Showcase Sebastian as a great place to live and work and not just a fun place to visit because of our positioning on the Indian River Lagoon and our access to the Sebastian Inlet. Market the quality of our schools and nearby universities, our rapidly developing airport, our municipal golf course, our wonderful neighborhood parks and recreational facilities, the abundance of both very affordable and estate type housing, our strategic location just off 1-95 in central Florida and our relationship to West Palm Beach, Tampa, Orlando and Jacksonville.

More involvement by the Chamber of Commerce would be useful. Assign them a regular item number on the agenda for the City Council meetings and ask them to give a report on their activities in promoting Sebastian.

 

The redevelopment area dominates discussion at the city government level. What other areas of the city need attention and what would you do to address them?

Continually improve our infrastructure (i.e., roads, water, sewer, gas, electric, communications, facilities, etc.).

Remodel and modernize the clubhouse at the Sebastian Municipal Golf Course.

Hire a full-time professional Grant Writer that primarily searches for grants that do not require matching funds.

Partner with banks and other financial institutions, as well as with the county and our neighboring communities.

Form a steering committee and hold public workshops on ways to begin downsizing our local government.

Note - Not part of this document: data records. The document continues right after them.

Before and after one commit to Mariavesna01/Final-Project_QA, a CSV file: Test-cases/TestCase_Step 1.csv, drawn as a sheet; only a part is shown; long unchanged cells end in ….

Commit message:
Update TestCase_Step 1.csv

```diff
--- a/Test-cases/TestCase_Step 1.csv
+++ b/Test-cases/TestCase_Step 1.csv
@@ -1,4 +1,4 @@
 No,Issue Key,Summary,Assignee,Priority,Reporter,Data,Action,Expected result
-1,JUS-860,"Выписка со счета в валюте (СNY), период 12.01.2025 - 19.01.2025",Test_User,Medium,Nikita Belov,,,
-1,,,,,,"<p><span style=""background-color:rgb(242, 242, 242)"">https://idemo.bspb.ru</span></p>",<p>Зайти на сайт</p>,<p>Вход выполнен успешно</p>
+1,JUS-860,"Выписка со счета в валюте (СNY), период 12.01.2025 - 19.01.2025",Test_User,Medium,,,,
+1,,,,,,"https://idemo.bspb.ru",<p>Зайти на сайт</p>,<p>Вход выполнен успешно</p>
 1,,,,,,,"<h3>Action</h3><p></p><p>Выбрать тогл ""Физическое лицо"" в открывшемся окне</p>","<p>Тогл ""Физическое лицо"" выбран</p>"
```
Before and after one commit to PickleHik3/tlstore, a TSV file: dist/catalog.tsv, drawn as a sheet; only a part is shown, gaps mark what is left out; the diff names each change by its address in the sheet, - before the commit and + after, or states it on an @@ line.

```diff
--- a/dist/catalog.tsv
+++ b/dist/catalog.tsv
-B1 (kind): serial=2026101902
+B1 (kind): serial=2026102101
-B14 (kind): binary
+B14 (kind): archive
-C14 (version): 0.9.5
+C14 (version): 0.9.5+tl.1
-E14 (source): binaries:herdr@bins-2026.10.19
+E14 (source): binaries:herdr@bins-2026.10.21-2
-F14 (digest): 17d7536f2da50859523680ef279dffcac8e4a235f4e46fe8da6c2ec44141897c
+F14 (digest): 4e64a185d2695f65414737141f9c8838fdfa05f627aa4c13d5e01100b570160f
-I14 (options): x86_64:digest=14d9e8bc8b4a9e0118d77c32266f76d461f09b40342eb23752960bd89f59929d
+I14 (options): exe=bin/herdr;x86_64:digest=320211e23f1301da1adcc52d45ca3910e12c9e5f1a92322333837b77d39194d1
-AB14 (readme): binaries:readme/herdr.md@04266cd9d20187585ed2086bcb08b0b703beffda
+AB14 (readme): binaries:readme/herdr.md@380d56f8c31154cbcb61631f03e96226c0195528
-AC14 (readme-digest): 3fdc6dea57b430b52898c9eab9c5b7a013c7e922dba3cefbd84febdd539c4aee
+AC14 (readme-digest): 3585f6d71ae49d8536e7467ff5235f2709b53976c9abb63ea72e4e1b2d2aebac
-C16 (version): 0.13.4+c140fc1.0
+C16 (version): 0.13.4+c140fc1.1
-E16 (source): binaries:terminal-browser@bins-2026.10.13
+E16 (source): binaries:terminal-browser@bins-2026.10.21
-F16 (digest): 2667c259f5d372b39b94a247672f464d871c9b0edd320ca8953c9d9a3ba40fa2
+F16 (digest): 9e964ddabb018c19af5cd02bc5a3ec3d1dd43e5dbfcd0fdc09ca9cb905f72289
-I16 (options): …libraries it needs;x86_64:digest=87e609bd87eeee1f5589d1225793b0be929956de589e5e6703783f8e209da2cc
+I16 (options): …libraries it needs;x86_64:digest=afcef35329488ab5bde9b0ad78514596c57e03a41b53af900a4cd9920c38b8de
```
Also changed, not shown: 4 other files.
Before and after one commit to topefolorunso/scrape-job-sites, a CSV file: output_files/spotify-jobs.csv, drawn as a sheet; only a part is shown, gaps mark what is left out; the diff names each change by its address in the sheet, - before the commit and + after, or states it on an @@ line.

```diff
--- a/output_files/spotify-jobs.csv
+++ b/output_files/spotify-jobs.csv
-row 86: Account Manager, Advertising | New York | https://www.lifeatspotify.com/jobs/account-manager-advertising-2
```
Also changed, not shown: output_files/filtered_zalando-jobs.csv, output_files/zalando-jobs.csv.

Have Budget Committee meetings every month and conduct a thorough line by line review of every department.

Everything should be on the table except items that affect the health, safety and welfare of our residents.

Halt all discretionary spending across the board and reward department heads for saving budgeted money instead of spending it so it would not be reduced or cut in the following budget year. Tighten everyone’s belt.

Reorganize departments where possible, consolidate functions that do not require specialists and reduce staff.

Address the high costs associated with our current Employee Health Insurance Plan and all other benefits.

Give everyone in our community an opportunity to get involved by establishing a Citizens (Volunteer) Academy that can provide a myriad of services while saving our community hundreds of thousands of dollars.

Acquire and review the budgets of other cities of similar size and nature for possible new revenue sources and unique concepts that would be beneficial to Sebastian if implemented here.

And finally:

Mr. Mayor – Why not work to establish total transparency in financial matters by placing the city check book on our www.cityofsebastian.org website so the disbursement of all funds, especially the discretionary amounts by the City Manager, can be seen by the public and evaluated. What are we afraid of? Let the people be the judge!

Mr. City Manager – Step up, give us your opinion and always take a position. Don’t just come to the meeting to get 3 votes and take the easy way out on every issue. We don’t need a follower. We pay you $100,000-plus annually for leadership. We are not getting it.

Related Articles

Leave a Comment